Problem: If a line in the records below contains the word "appendPre", copy it out.

Version comparison data:
"""
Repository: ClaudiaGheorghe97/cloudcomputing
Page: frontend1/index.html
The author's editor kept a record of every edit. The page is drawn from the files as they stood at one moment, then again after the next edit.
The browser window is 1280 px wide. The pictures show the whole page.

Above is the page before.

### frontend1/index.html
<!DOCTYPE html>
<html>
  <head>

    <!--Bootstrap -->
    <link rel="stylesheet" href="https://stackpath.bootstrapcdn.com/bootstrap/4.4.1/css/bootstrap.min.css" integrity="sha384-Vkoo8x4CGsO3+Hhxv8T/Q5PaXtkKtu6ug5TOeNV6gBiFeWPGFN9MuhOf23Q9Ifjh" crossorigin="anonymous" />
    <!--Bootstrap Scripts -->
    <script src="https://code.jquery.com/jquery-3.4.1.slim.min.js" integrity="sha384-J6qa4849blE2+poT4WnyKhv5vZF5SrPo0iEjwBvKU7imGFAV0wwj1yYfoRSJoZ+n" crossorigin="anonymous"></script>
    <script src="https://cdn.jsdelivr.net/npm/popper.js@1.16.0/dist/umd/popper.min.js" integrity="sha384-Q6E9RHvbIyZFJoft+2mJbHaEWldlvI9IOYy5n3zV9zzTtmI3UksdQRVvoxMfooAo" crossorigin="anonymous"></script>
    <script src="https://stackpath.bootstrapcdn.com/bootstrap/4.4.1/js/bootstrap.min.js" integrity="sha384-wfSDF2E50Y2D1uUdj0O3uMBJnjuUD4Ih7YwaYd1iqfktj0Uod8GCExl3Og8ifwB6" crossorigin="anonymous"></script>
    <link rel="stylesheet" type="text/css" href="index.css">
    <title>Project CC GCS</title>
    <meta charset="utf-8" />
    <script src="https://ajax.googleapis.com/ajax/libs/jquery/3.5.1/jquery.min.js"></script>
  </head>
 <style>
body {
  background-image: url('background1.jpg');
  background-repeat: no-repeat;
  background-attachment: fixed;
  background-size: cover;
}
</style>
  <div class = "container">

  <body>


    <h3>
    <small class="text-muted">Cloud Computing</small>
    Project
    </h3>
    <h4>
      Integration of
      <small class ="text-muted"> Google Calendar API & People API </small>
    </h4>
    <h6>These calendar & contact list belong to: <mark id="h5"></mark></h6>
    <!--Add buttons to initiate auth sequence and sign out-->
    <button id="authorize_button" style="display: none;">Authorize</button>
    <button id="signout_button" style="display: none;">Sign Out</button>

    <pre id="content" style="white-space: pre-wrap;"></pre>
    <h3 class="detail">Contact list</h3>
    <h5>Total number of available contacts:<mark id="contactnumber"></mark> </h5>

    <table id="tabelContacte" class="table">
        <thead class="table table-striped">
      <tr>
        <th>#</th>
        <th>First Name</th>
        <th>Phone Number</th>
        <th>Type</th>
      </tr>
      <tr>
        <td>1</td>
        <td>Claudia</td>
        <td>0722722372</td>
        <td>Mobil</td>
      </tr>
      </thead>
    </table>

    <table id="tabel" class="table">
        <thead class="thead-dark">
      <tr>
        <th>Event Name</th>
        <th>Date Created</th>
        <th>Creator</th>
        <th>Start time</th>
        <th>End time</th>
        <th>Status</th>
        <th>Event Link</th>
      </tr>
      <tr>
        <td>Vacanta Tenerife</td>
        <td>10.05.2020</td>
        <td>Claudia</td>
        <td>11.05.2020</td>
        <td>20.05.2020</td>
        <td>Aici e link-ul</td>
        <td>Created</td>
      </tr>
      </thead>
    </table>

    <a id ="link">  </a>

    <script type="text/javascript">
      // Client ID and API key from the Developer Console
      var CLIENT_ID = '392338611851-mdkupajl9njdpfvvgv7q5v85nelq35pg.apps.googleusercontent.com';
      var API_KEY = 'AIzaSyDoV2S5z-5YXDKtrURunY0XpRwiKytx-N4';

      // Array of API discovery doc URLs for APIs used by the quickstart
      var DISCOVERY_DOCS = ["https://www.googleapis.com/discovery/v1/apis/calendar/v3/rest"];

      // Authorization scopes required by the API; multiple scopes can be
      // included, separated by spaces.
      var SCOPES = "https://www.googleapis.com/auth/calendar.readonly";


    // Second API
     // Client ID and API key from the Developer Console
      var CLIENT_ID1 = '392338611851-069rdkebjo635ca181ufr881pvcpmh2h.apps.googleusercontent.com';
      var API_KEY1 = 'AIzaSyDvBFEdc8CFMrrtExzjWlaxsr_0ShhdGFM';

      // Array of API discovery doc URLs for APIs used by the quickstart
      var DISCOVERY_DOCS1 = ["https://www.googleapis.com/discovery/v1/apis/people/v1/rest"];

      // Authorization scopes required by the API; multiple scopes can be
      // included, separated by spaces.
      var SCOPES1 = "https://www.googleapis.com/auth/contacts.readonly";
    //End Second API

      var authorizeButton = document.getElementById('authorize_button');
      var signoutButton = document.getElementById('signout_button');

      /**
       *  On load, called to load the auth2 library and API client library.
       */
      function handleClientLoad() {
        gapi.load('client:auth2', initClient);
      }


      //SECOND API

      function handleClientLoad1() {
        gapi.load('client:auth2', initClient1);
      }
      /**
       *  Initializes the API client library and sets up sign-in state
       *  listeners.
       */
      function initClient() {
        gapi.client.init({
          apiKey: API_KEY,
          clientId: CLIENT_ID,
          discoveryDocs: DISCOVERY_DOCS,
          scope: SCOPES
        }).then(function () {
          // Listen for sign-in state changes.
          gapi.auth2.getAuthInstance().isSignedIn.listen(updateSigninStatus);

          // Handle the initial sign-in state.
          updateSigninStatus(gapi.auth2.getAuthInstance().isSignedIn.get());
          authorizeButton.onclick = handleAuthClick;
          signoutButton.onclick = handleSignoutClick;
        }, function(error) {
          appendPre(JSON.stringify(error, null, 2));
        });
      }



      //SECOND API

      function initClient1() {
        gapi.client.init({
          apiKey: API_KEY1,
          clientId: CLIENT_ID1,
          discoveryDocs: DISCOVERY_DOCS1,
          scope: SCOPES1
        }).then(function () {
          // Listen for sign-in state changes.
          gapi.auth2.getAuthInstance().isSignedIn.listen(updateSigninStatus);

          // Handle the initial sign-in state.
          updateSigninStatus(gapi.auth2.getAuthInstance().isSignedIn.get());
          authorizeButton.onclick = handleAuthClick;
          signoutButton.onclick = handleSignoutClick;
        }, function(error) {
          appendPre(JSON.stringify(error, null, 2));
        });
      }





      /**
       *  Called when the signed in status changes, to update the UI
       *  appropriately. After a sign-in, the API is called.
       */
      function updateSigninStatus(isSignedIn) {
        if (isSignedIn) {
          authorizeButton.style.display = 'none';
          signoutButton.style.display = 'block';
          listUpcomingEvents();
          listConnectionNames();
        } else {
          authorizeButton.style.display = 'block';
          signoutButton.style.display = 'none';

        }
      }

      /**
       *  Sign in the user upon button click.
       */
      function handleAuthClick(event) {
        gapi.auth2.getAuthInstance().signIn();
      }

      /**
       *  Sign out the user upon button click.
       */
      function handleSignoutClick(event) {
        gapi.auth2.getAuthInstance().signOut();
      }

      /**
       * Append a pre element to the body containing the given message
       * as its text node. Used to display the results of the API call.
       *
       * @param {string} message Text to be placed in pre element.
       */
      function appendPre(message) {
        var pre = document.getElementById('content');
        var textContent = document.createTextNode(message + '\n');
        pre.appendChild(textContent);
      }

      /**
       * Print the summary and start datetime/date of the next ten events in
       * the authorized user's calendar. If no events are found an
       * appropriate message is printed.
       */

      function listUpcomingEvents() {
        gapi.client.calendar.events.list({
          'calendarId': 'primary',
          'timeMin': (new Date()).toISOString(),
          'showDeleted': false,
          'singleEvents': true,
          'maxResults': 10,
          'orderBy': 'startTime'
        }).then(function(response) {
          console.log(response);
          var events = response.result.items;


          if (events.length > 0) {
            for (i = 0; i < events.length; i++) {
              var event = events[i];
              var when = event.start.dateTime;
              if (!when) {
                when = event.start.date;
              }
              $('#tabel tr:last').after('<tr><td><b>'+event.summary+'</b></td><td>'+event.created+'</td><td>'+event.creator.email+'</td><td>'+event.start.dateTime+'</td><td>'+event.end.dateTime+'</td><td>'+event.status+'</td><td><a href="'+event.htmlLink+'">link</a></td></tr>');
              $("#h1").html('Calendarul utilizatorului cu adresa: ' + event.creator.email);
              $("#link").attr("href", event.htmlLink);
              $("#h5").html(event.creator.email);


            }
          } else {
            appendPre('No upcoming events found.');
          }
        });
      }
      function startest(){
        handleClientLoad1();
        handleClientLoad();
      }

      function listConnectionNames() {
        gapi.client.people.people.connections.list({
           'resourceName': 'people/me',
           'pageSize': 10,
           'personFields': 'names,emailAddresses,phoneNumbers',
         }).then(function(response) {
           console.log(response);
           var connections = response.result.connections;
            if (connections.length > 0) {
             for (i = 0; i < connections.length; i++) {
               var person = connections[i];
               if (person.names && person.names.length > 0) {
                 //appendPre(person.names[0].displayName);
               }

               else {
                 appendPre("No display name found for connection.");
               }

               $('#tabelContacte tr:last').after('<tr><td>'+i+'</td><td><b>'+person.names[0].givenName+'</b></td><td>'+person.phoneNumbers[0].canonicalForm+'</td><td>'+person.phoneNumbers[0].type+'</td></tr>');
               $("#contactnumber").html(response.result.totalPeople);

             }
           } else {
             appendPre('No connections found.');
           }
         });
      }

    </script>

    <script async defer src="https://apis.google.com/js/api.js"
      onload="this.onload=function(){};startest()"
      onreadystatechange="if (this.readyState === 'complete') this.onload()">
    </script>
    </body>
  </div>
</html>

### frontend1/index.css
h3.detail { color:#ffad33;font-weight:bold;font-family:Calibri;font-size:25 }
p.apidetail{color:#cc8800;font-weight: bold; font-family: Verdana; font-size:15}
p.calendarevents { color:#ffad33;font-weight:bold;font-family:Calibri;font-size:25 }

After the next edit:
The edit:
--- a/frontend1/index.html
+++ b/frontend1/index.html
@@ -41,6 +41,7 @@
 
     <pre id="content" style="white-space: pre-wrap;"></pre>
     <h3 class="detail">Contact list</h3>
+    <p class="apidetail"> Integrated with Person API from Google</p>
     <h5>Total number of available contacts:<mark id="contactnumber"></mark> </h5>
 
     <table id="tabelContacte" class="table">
"""
Finished task:
          appendPre(JSON.stringify(error, null, 2));
          appendPre(JSON.stringify(error, null, 2));
      function appendPre(message) {
            appendPre('No upcoming events found.');
                 //appendPre(person.names[0].displayName);
                 appendPre("No display name found for connection.");
             appendPre('No connections found.');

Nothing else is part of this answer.